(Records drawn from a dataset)
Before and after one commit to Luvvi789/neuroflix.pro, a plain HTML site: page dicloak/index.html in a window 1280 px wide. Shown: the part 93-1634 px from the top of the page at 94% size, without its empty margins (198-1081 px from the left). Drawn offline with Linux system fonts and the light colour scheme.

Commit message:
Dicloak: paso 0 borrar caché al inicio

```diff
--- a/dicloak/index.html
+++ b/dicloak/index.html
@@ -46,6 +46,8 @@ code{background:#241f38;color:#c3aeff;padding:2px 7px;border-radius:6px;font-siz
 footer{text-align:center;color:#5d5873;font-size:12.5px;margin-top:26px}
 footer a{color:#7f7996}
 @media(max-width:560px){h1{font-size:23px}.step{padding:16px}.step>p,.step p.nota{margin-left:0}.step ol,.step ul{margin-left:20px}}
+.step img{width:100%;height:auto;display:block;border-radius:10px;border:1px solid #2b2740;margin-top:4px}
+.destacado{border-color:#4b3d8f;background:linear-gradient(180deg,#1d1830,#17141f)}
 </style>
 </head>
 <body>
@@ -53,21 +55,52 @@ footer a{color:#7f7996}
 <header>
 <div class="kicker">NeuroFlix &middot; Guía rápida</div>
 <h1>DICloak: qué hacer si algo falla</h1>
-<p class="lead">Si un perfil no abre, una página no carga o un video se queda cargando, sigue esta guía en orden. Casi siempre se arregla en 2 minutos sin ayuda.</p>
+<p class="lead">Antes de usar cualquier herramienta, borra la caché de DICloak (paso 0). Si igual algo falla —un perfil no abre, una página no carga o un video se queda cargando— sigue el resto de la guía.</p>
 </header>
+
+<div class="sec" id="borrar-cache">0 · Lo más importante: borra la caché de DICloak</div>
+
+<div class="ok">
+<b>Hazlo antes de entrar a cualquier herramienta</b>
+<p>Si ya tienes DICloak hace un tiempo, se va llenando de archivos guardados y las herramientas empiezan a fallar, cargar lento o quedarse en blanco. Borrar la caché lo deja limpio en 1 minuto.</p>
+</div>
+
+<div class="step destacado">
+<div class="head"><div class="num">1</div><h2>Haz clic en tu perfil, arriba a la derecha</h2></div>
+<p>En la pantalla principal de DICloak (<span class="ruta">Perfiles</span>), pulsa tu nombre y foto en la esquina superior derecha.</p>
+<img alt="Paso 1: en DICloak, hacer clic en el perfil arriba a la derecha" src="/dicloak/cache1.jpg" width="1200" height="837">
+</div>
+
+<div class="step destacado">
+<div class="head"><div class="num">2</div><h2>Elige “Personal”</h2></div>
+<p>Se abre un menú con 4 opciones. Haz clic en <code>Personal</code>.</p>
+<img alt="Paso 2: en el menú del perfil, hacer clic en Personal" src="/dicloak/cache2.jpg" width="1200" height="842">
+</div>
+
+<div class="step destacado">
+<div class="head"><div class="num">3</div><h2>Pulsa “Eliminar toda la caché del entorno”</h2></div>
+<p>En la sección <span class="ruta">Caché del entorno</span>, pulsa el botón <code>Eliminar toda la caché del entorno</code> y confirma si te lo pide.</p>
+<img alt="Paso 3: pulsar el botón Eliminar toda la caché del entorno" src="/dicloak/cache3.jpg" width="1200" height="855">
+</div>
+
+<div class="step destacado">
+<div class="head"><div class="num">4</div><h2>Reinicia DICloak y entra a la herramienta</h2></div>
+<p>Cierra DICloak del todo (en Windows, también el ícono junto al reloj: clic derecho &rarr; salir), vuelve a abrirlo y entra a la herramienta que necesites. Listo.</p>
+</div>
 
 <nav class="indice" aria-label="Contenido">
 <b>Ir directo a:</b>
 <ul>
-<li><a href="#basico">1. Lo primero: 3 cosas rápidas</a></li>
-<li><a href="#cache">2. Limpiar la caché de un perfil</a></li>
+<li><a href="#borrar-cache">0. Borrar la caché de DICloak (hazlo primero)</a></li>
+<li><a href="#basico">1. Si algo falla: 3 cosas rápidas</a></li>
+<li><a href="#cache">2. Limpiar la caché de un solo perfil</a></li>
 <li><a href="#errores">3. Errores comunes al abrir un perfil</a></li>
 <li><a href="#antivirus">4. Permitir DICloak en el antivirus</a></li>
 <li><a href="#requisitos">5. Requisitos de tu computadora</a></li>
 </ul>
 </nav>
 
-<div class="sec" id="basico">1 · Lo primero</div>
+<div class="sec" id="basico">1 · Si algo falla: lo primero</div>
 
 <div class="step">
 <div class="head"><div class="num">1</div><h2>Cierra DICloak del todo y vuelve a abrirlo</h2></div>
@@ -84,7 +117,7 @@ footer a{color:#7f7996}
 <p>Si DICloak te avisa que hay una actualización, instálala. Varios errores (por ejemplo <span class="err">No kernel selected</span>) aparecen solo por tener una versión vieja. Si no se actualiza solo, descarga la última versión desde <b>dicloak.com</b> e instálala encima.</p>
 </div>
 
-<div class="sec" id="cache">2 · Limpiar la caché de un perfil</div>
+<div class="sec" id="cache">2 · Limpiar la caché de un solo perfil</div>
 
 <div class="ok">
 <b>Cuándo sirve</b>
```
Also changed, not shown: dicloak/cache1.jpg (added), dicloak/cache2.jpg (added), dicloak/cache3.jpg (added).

What to work on: Only the number is wanted: how many lines of these entries contain the string "color"?

Exercise output: 6